━━━ EXERCISE MATERIAL ━━━
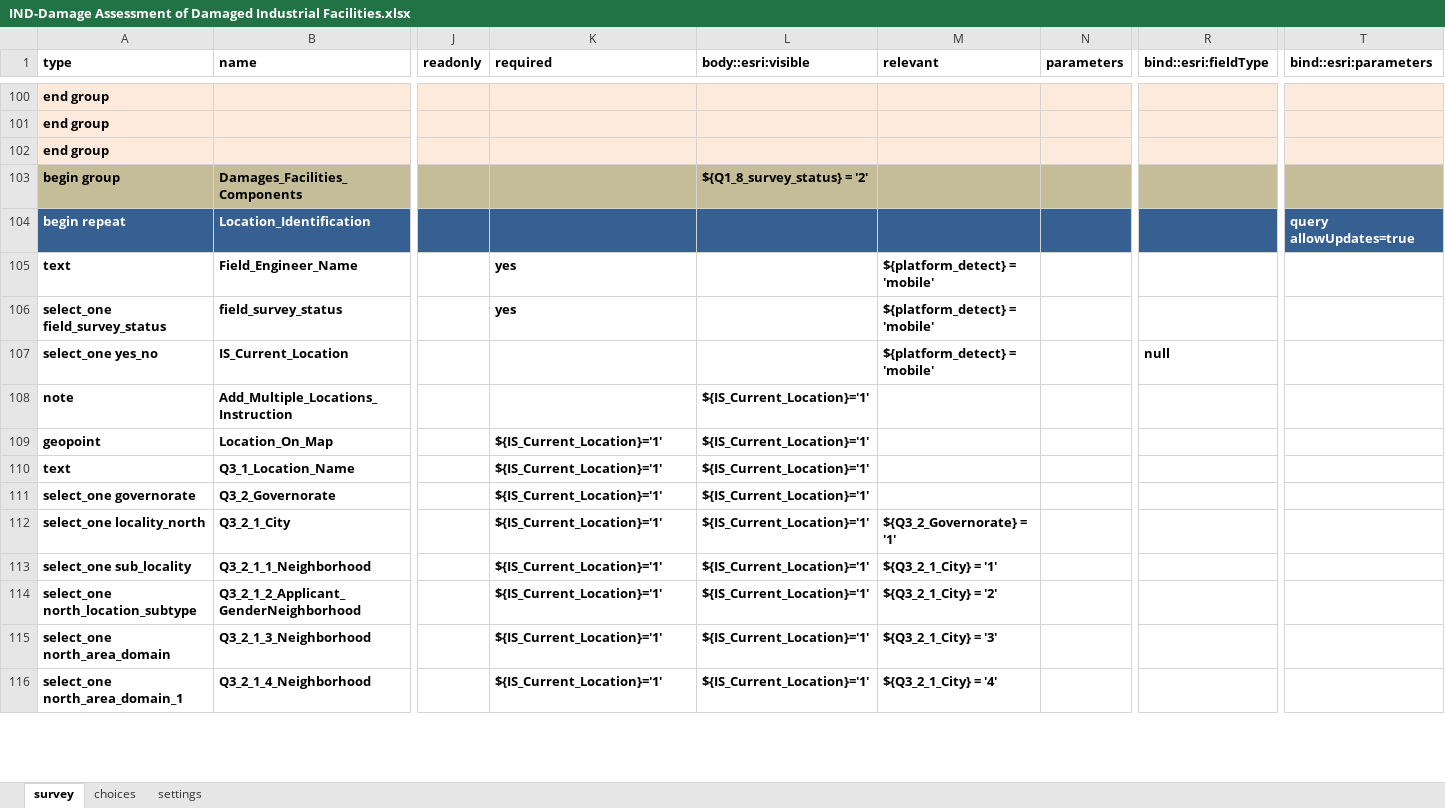
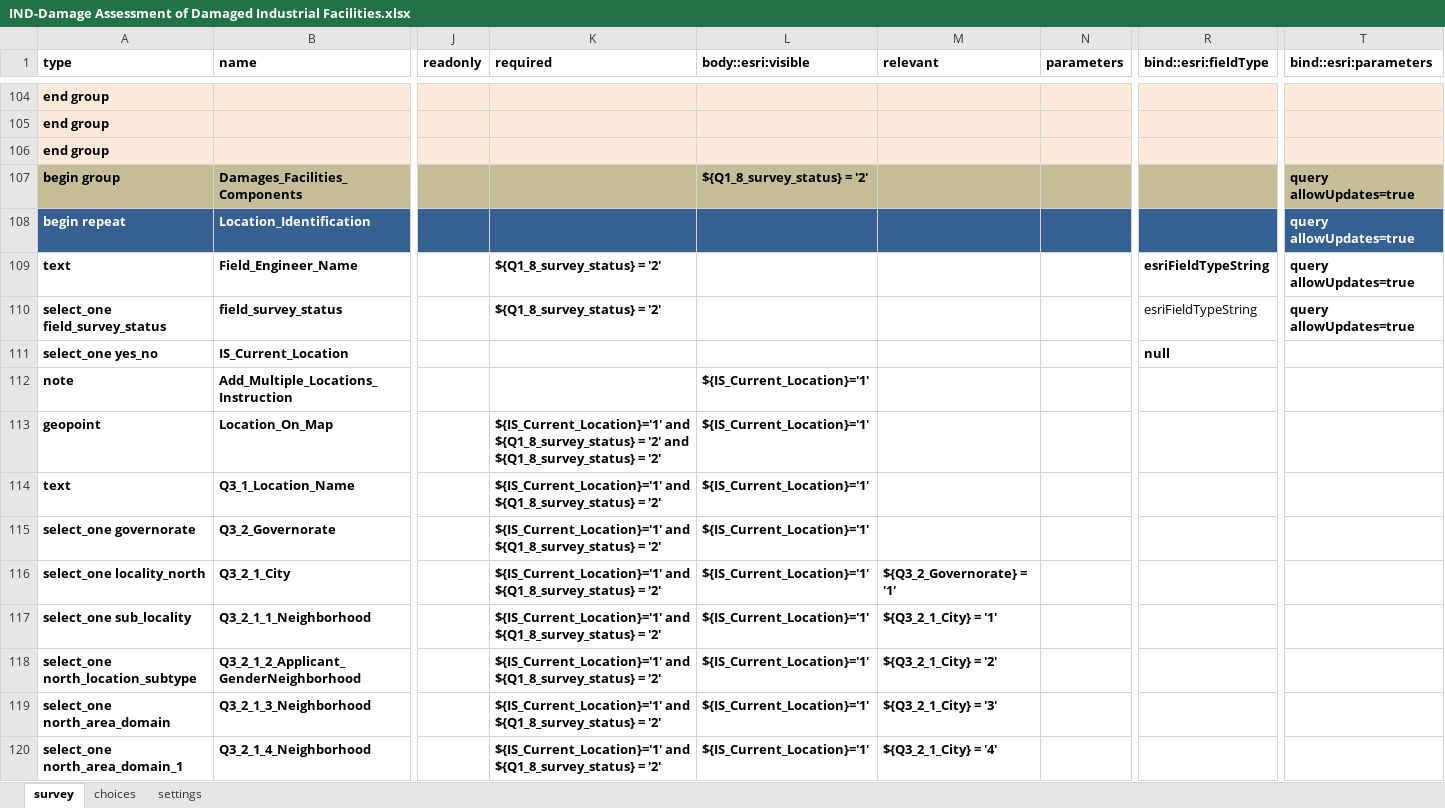
Before and after one commit to MshurafaUN/IND-Damage-Assessment-of-Damaged-Industrial-Facilities, an Excel workbook: IND-Damage Assessment of Damaged Industrial Facilities.xlsx, sheet survey, drawn as a sheet; only a part is shown, gaps mark what is left out; values as stored, in another font and other column widths than the file's, no borders; addresses are those after the commit; the diff covers the shown part only; the diff names each change by its address in the sheet, - before the commit and + after, or states it on an @@ line.

Commit message:
add new return data for 2 fields and change ibbox qurey and add new status field

```diff
--- a/IND-Damage Assessment of Damaged Industrial Facilities.xlsx (sheet survey)
+++ b/IND-Damage Assessment of Damaged Industrial Facilities.xlsx (sheet survey)
-T107 (bind::esri:parameters): (empty)
+T107 (bind::esri:parameters): query allowUpdates=true
-K109:K110 (required): yes
+K109:K110 (required): ${Q1_8_survey_status} = '2'
-M109:M111 (relevant): ${platform_detect} = 'mobile'
+M109:M111 (relevant): (empty)
-R109:R110 (bind::esri:fieldType): (empty)
+R109:R110 (bind::esri:fieldType): esriFieldTypeString
-T109:T110 (bind::esri:parameters): (empty)
+T109:T110 (bind::esri:parameters): query allowUpdates=true
-K113 (required): ${IS_Current_Location}='1'
+K113 (required): ${IS_Current_Location}='1' and ${Q1_8_survey_status} = '2' and ${Q1_8_survey_status} = '2'
-K114:K120 (required): ${IS_Current_Location}='1'
+K114:K120 (required): ${IS_Current_Location}='1' and ${Q1_8_survey_status} = '2'
```
Also changed, not shown: 4 added rows and 150 edited cells elsewhere in this sheet, sheet choices, sheet settings, 7 other files.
━━━
Read through the listing and copy each line in which the word "query" occurs.

■ SOLUTION TO THE PROBLEM ■
+T107 (bind::esri:parameters): query allowUpdates=true
+T109:T110 (bind::esri:parameters): query allowUpdates=true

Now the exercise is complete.